When James Redford showed up for our interview, I initially thought there must’ve been some sort of mistake. The man seated across the table from me looked so much like his father—the iconic star of “Butch Cassidy and the Sundance Kid,” “The Candidate,” “All the President’s Men” and “All Is Lost”—that I assumed Robert Redford had simply showed up in his son’s place. Yet this was indeed James, an accomplished filmmaker in his own right, not to mention a tremendously gracious and impassioned humanist. His latest documentary, “Resilience: The Biology of Stress and the Science of Hope,” has been selected as the opening night feature for the first-ever Chicago Independent Film Critics Circle Showcase, and quite frankly, the Windy City couldn’t be more in need of this film. It’s an engrossing study of how Adverse Childhood Experiences (or ACEs) can be linked to destructive behavior and medical diseases that are diagnosed later in life. Considering the overwhelming amount of stress 2016 has offered mankind, Redford and I had plenty to discuss.

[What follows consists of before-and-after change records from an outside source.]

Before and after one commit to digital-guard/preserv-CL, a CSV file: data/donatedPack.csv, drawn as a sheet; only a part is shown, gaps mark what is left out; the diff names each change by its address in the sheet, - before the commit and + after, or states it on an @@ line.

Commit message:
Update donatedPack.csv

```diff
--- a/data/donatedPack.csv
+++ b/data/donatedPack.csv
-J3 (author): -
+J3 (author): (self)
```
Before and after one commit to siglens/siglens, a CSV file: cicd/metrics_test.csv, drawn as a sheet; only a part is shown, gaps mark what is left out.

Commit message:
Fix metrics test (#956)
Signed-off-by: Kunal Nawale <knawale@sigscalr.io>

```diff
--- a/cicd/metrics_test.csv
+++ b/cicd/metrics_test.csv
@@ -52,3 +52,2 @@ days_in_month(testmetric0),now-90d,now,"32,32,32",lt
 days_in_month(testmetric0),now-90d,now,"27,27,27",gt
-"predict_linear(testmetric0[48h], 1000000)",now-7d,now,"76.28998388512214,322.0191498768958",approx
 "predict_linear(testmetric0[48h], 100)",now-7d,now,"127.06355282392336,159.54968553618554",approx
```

In the conversation that follows, Redford speaks with RogerEbert.com about his approach to documentary filmmaking, his thoughts on Trump and how he managed to get swept up in the World Series hysteria.
“Resilience” reminded me of your father’s directorial debut, “Ordinary People,” in how it explores the catharsis one feels when opening up about traumatic events during therapy.

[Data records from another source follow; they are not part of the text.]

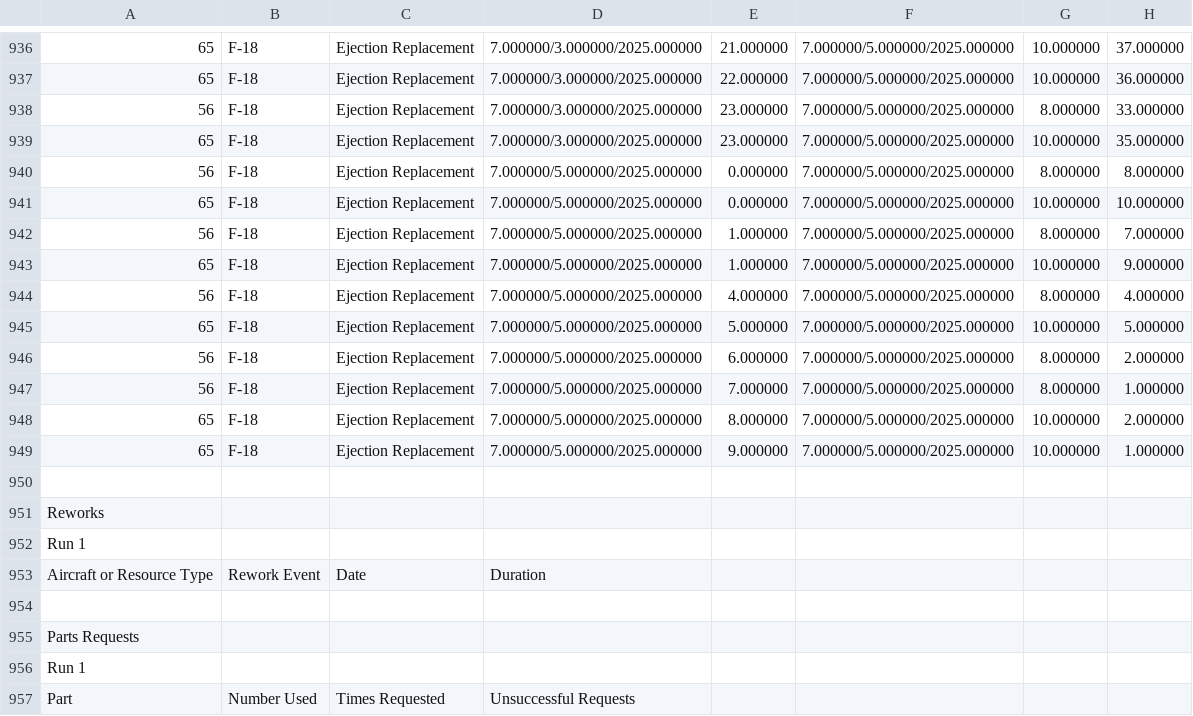
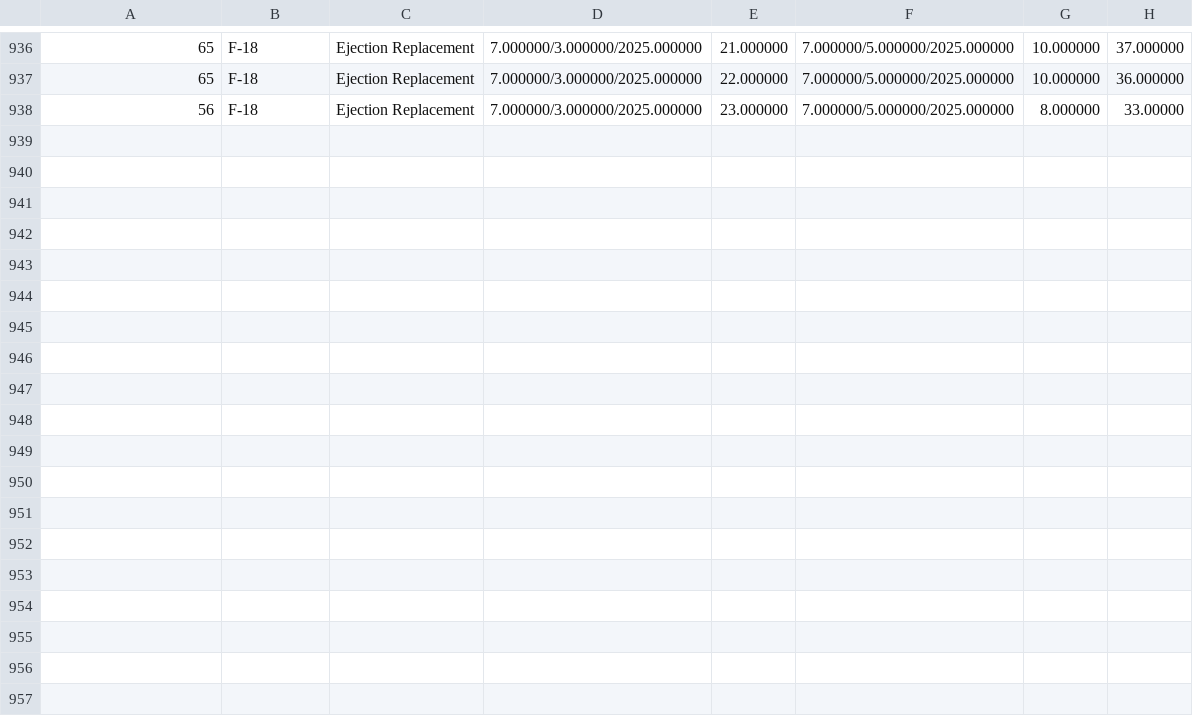
Before and after one commit to jsmit018/Capstone_SWAS, a CSV file: SWAS/output.csv, drawn as a sheet; only a part is shown, gaps mark what is left out; the diff covers the shown part only; the diff names each change by its address in the sheet, - before the commit and + after, or states it on an @@ line.

```diff
--- a/SWAS/output.csv
+++ b/SWAS/output.csv
-H938: 33.000000
+H938: 33.00000
-row 939: 65 | F-18 | Ejection Replacement | 7.000000/3.000000/2025.000000 | 23.000000 | 7.000000/5.000000/2025.000000 | 10.000000 | 35.000000
-row 940: 56 | F-18 | Ejection Replacement | 7.000000/5.000000/2025.000000 | 0.000000 | 7.000000/5.000000/2025.000000 | 8.000000 | 8.000000
-row 941: 65 | F-18 | Ejection Replacement | 7.000000/5.000000/2025.000000 | 0.000000 | 7.000000/5.000000/2025.000000 | 10.000000 | 10.000000
-row 942: 56 | F-18 | Ejection Replacement | 7.000000/5.000000/2025.000000 | 1.000000 | 7.000000/5.000000/2025.000000 | 8.000000 | 7.000000
-row 943: 65 | F-18 | Ejection Replacement | 7.000000/5.000000/2025.000000 | 1.000000 | 7.000000/5.000000/2025.000000 | 10.000000 | 9.000000
-row 944: 56 | F-18 | Ejection Replacement | 7.000000/5.000000/2025.000000 | 4.000000 | 7.000000/5.000000/2025.000000 | 8.000000 | 4.000000
-row 945: 65 | F-18 | Ejection Replacement | 7.000000/5.000000/2025.000000 | 5.000000 | 7.000000/5.000000/2025.000000 | 10.000000 | 5.000000
-row 946: 56 | F-18 | Ejection Replacement | 7.000000/5.000000/2025.000000 | 6.000000 | 7.000000/5.000000/2025.000000 | 8.000000 | 2.000000
-row 947: 56 | F-18 | Ejection Replacement | 7.000000/5.000000/2025.000000 | 7.000000 | 7.000000/5.000000/2025.000000 | 8.000000 | 1.000000
-row 948: 65 | F-18 | Ejection Replacement | 7.000000/5.000000/2025.000000 | 8.000000 | 7.000000/5.000000/2025.000000 | 10.000000 | 2.000000
-row 949: 65 | F-18 | Ejection Replacement | 7.000000/5.000000/2025.000000 | 9.000000 | 7.000000/5.000000/2025.000000 | 10.000000 | 1.000000
-row 950: (empty)
-row 951: Reworks
-row 952: Run 1
-row 953: Aircraft or Resource Type | Rework Event | Date | Duration
-row 954: (empty)
-row 955: Parts Requests
-row 956: Run 1
-row 957: Part | Number Used | Times Requested | Unsuccessful Requests
```
Also changed, not shown: 16 removed rows and 9 edited cells elsewhere in this file.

I never thought of that! In regards to therapy and psychiatry, sometimes you can’t see certain things yourself. You don’t have that perspective. Now that you’ve pointed this out, I can see that connection. That movie was made here in the North Shore, and it was made during my senior year in high school, so I would come out and visit the set. In every socioeconomic strata, there are particular sets of challenges when it comes to stress and repression. In affluent communities like the one in “Ordinary People,” there’s often the myth of invincibility and the myth of the happy life. How could these people possibly have anything to complain about? After all, they live in a beautiful home with a garage, a dog and a white picket fence. Yet that’s often a façade for what’s truly going on in people’s lives—abuse, neglect, mental illness and so many other things. That’s when your economic status can actually become a barrier to you getting help because it’s very easy to become cut off in a strange way. You may have the resources for therapy, but you’re not in an environment where it’s the norm to think of yourself as someone who is carrying around a lot of baggage.
Have your own past struggles with liver disease played a role in leading you to explore issues regarding health on film?

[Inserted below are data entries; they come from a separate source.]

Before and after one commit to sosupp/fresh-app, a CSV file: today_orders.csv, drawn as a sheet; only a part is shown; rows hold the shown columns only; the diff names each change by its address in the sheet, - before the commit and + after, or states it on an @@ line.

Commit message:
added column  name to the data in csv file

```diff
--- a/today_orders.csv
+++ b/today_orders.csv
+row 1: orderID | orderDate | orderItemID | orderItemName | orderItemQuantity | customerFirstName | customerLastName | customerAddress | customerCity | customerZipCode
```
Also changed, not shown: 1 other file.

Yes, though it didn’t happen overnight. I started out studying literature and discovered that academics weren’t for me. Storytelling and screenwriting were much more intuitive and natural things for me, and my entry into the film business was through screenwriting. At the same time, I was dealing with a lot of health issues from childhood that caught up with me at 30. I went through the harrowing ordeal of two liver transplants, and I was screenwriting at the time. After I came through that experience, I felt an overwhelming sense of gratitude. It’s different from the feeling you get after you’re nearly hit by a car and find that you’re still alive. You might feel lucky, but that doesn’t generate gratitude. What generates gratitude is the vast network that saved my life—it was the donor family, the nurses, surgeons, doctors—it took an enormous group effort for it to happen. When you see what society can do, that changes you, and my first film, “The Kindness of Strangers,” focused on that. I’m at a point right now where I’m very interested in the nexus between documentary filmmaking as a form and creating tools for change, and in some ways, it’s a hybrid. There are some things in my films that you don’t normally see in other pictures, but they are a necessary component of our impact campaign, and we have to manage them. I’ve learned through hard-won experience that the more information you’re conveying, the more artful you have to be about the way you’re conveying it.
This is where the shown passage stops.